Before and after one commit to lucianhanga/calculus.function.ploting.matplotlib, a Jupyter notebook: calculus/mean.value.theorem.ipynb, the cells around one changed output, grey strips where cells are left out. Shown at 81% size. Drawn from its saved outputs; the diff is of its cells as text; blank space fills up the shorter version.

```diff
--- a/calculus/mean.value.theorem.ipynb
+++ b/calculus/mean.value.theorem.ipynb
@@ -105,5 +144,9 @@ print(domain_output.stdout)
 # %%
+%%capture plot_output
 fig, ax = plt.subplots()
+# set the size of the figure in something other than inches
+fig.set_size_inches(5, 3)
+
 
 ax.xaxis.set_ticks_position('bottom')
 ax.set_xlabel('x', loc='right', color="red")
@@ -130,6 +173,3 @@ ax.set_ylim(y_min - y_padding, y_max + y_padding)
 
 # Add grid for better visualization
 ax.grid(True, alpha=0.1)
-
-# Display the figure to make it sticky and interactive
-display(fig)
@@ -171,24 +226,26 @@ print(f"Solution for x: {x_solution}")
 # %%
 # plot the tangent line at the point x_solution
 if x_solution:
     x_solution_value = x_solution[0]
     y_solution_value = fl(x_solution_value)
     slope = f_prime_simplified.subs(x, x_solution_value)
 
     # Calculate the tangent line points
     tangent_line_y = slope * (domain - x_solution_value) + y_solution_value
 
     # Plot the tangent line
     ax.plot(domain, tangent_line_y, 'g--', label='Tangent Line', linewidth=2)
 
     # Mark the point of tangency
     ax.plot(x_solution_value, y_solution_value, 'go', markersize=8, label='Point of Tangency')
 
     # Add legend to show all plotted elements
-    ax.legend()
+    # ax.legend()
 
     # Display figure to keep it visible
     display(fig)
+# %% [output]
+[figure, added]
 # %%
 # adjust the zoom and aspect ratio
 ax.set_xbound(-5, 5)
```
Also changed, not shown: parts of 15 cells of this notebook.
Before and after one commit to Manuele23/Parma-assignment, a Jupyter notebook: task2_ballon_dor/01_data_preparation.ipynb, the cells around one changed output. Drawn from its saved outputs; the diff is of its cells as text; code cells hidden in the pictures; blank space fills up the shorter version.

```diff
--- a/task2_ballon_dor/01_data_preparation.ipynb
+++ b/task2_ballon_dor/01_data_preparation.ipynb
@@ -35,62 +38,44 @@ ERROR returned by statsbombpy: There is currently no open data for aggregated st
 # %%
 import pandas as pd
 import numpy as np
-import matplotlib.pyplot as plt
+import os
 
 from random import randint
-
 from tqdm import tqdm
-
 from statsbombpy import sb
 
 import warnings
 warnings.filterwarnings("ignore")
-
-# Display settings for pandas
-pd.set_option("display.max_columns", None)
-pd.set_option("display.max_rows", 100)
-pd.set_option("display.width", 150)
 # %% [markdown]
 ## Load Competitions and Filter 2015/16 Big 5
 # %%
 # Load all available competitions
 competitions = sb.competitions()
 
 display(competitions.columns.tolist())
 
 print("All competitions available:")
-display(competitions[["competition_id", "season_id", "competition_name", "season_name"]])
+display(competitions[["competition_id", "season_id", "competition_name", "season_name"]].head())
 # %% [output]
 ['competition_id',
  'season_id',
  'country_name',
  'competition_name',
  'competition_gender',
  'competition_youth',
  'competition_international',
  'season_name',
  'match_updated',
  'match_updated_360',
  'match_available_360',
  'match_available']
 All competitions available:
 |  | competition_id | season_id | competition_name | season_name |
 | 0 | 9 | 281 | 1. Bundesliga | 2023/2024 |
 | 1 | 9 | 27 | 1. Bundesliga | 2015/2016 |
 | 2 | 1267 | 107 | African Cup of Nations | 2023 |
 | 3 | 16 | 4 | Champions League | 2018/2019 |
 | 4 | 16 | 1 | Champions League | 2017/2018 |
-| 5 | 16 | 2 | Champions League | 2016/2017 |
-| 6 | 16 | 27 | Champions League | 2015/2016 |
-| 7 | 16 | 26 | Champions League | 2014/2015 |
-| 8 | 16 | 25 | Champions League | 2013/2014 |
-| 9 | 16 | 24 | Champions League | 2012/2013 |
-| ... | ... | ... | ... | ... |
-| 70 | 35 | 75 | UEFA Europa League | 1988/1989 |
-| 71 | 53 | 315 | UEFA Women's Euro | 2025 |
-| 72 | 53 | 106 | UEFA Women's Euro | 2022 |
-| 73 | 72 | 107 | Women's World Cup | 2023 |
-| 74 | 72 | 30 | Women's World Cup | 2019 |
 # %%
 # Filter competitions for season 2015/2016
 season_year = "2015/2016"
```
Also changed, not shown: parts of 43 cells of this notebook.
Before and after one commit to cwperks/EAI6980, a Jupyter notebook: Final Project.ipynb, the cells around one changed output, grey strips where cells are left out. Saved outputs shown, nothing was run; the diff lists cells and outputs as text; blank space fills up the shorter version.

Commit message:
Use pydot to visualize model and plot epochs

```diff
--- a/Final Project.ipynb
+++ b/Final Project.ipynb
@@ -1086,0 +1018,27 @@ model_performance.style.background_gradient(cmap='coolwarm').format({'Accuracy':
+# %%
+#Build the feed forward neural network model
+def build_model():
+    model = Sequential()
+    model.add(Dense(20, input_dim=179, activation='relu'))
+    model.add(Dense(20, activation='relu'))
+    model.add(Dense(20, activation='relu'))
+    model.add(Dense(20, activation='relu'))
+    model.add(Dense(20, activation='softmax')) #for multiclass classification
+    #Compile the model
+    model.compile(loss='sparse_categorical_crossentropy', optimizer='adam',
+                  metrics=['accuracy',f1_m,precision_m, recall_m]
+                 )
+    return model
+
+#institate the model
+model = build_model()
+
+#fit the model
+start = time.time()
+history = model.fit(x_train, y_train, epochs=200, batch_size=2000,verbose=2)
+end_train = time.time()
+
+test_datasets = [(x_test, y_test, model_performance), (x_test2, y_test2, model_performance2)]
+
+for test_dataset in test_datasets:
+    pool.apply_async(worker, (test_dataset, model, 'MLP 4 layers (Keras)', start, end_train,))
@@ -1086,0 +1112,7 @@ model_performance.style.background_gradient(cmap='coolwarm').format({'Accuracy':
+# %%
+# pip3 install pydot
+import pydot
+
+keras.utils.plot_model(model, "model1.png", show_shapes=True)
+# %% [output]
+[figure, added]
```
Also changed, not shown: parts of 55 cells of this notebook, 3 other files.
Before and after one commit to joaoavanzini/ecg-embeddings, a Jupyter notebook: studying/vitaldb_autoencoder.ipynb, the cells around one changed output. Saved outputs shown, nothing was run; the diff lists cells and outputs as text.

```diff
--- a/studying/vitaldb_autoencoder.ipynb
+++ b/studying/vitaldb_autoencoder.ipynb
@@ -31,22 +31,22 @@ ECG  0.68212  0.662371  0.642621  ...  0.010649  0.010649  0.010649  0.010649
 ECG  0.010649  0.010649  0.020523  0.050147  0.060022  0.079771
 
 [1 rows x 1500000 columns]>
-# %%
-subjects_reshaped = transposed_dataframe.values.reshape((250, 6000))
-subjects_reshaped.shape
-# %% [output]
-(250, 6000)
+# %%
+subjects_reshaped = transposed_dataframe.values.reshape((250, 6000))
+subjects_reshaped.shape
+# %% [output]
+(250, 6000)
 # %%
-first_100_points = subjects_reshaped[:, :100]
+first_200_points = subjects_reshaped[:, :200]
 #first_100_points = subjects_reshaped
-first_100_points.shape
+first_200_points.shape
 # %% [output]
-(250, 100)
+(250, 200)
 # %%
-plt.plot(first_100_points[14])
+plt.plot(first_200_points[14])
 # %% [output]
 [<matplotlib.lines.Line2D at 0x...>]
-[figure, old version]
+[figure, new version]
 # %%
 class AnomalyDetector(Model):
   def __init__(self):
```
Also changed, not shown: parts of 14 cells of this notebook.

## Task instructions:
Where a line in the entries holds "mean", copy that line.

## Reply to the task:
Before and after one commit to lucianhanga/calculus.function.ploting.matplotlib, a Jupyter notebook: calculus/mean.value.theorem.ipynb, the cells around one changed output, grey strips where cells are left out. Shown at 81% size. Drawn from its saved outputs; the diff is of its cells as text; blank space fills up the shorter version.
--- a/calculus/mean.value.theorem.ipynb
+++ b/calculus/mean.value.theorem.ipynb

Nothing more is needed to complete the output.